__Directions__.
Find the string "networks" in the listing below and return each line it appears in.

__Source records__.
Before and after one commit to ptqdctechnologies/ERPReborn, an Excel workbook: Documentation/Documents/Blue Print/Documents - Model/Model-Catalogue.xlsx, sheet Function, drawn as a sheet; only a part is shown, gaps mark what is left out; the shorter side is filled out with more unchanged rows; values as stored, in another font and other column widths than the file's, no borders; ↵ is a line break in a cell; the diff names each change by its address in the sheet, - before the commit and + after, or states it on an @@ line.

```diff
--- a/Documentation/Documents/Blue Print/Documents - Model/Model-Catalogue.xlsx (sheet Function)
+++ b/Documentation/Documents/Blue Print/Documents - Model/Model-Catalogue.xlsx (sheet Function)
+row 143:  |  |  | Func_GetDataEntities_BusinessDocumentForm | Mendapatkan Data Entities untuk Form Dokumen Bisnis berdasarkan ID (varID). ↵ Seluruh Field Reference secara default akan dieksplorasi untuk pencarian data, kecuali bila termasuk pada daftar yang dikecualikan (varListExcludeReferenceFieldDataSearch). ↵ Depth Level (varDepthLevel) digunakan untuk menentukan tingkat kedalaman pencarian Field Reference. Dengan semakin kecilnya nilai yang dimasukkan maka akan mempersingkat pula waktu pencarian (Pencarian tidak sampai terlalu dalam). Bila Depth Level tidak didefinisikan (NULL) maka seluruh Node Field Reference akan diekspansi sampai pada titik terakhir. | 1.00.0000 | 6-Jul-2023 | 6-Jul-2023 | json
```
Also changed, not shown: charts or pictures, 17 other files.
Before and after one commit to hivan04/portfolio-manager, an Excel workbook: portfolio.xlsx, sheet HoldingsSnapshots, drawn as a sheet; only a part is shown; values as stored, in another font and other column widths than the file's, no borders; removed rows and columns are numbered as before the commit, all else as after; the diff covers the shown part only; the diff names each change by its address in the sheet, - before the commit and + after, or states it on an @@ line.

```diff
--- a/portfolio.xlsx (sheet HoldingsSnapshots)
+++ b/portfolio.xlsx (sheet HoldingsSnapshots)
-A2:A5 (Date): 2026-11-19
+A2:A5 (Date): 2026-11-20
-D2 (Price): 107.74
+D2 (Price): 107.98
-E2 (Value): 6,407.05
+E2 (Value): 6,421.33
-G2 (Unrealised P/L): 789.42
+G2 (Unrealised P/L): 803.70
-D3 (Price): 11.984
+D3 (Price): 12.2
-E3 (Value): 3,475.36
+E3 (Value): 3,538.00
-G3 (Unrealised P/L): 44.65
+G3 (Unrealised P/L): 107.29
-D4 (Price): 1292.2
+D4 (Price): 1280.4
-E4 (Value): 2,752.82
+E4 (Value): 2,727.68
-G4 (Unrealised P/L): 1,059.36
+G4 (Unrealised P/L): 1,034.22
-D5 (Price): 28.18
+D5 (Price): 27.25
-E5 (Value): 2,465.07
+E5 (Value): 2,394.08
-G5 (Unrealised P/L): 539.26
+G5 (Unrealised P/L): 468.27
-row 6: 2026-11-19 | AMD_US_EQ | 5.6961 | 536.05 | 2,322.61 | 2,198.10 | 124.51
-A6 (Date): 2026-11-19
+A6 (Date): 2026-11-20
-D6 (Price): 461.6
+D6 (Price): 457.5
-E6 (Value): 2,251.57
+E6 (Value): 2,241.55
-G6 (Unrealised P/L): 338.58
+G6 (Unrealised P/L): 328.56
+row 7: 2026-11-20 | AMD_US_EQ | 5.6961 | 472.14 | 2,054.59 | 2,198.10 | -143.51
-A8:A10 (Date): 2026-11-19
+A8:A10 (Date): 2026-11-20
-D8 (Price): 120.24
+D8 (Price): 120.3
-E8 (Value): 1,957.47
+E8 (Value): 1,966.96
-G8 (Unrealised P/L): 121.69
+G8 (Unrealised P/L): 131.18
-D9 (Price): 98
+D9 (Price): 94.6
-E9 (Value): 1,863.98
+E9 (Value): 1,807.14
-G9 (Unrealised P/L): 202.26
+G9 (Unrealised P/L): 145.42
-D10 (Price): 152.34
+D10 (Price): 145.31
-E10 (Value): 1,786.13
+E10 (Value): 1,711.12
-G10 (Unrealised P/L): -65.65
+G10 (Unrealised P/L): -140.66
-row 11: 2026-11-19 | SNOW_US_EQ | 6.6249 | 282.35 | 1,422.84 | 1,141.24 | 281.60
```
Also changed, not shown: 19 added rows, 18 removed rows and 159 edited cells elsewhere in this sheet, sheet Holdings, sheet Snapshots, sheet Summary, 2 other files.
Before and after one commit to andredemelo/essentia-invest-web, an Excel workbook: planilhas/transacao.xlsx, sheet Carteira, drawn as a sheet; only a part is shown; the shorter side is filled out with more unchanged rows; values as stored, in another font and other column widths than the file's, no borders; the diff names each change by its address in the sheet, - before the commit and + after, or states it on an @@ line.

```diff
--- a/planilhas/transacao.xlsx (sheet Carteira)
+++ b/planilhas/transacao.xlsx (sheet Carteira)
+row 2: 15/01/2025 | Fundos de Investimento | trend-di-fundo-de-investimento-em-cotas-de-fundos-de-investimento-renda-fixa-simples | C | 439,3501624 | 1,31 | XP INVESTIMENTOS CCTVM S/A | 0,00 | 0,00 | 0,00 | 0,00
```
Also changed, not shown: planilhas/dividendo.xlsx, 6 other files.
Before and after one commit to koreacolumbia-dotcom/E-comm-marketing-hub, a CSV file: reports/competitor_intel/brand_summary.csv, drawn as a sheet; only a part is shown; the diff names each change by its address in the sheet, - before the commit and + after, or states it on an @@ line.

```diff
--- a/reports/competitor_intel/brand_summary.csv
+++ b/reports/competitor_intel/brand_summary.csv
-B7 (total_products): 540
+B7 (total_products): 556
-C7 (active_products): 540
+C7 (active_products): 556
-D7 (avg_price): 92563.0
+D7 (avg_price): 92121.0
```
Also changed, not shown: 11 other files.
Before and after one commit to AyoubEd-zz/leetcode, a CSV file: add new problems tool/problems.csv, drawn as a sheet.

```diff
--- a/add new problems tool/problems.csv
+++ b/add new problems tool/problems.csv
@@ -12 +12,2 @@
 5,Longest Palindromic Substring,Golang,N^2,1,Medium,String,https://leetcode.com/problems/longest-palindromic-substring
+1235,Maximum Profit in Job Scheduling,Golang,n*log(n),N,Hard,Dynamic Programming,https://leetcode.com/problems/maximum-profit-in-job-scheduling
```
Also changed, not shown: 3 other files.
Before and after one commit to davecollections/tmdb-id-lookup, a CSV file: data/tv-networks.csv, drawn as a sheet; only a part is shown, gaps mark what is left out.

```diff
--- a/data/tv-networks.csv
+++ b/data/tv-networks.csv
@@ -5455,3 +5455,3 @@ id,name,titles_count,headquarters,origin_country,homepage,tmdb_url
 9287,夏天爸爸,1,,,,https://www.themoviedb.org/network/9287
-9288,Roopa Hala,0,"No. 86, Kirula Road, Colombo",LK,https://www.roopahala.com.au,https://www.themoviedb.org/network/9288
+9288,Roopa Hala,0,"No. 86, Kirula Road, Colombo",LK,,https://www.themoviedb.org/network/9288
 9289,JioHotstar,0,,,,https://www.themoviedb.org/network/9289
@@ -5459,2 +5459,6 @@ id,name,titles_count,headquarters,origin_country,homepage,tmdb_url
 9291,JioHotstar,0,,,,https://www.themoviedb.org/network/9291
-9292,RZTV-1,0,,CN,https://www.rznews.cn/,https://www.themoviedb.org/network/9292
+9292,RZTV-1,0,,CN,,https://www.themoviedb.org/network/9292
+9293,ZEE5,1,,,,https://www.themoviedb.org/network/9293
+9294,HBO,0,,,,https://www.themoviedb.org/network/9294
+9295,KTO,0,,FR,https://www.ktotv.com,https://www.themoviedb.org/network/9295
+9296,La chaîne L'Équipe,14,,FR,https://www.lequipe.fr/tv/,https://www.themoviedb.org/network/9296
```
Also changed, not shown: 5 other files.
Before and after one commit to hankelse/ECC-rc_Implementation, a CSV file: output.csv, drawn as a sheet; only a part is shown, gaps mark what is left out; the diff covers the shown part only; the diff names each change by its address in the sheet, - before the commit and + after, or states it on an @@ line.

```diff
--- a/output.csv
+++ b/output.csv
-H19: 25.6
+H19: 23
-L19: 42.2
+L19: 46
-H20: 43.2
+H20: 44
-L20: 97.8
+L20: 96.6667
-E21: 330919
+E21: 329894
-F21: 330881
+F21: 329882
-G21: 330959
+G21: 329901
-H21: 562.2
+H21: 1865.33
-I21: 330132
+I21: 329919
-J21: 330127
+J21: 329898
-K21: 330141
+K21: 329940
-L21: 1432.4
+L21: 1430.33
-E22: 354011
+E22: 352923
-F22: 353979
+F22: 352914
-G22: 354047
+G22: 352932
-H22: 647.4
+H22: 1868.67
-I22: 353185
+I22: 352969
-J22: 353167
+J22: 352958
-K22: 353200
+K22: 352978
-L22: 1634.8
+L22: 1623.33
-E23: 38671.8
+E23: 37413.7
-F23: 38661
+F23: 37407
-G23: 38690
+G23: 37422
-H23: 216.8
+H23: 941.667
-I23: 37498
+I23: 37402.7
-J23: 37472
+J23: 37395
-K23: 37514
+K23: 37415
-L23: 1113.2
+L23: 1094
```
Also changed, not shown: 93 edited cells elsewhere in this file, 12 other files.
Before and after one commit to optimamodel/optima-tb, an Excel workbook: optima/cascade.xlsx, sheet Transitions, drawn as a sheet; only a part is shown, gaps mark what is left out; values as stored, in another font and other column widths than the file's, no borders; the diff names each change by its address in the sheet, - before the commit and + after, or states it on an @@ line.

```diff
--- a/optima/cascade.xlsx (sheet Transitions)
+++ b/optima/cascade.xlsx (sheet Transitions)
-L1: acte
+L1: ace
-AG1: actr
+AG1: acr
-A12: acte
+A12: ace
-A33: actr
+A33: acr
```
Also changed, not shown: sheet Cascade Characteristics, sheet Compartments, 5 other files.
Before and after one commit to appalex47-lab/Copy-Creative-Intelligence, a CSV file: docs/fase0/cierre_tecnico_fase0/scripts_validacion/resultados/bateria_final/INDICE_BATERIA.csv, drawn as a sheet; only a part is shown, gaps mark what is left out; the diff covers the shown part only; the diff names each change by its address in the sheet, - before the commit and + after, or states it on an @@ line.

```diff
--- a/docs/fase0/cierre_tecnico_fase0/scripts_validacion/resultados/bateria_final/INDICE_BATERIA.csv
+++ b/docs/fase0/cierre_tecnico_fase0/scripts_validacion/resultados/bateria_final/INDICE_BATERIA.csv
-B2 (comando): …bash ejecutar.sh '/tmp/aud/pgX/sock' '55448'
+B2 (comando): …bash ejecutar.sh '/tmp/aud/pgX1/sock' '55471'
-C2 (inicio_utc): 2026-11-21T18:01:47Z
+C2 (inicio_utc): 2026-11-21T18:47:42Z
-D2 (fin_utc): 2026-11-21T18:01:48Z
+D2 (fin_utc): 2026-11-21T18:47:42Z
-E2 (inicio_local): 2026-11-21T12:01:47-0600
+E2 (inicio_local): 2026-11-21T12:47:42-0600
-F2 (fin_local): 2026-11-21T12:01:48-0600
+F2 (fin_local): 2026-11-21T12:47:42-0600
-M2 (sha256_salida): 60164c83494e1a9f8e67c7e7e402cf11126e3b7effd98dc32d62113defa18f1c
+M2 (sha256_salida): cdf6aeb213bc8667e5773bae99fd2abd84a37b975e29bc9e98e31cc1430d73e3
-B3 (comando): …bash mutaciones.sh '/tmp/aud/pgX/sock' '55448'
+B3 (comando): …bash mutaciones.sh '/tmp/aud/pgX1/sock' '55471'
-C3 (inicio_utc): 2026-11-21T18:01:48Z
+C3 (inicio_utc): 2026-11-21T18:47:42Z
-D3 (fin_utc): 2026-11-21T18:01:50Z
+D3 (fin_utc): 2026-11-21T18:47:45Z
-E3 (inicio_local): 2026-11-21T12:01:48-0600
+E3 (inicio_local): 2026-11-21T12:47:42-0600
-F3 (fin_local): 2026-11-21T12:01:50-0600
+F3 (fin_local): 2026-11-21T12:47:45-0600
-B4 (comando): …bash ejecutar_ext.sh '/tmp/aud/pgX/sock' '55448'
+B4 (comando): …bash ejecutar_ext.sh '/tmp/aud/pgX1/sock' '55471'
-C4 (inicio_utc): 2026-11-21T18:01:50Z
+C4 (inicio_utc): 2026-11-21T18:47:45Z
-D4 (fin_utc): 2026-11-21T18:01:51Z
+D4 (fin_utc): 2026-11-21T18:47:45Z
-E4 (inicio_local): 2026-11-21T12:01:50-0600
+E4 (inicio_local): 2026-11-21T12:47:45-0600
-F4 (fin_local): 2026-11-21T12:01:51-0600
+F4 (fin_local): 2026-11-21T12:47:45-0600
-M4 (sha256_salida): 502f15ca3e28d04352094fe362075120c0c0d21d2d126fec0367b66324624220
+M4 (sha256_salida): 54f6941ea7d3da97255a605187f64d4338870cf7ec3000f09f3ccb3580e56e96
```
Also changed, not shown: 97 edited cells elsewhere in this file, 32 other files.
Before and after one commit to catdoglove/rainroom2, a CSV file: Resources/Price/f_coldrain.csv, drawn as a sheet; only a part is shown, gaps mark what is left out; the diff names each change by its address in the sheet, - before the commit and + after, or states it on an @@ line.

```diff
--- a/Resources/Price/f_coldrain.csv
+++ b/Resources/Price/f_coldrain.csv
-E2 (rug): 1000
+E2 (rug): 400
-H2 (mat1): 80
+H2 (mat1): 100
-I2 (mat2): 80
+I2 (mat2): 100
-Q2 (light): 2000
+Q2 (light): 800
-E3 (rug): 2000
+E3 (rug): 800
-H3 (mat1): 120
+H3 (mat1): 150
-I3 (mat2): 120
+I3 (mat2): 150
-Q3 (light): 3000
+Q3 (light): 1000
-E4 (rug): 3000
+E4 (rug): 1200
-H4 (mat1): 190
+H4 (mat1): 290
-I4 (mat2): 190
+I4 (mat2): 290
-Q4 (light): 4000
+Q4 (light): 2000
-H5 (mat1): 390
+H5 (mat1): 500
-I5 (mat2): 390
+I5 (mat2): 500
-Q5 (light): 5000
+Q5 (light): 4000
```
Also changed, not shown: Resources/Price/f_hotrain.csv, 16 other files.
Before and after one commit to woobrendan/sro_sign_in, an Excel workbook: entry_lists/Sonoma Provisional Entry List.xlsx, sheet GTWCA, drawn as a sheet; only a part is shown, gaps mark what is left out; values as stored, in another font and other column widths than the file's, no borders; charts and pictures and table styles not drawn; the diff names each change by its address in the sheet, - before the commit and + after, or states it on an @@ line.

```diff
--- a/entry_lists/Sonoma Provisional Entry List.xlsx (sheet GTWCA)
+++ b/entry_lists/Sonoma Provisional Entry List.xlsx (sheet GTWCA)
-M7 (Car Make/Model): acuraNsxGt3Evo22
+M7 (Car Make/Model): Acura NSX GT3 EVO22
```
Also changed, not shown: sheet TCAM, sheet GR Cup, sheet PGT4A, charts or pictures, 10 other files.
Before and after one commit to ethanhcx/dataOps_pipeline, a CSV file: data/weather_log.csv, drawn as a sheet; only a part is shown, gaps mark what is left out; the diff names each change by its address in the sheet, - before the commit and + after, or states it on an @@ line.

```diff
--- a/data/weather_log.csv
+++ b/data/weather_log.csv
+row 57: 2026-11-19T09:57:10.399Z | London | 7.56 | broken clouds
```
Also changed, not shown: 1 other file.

__Answer for the task__.
Before and after one commit to davecollections/tmdb-id-lookup, a CSV file: data/tv-networks.csv, drawn as a sheet; only a part is shown, gaps mark what is left out.
--- a/data/tv-networks.csv
+++ b/data/tv-networks.csv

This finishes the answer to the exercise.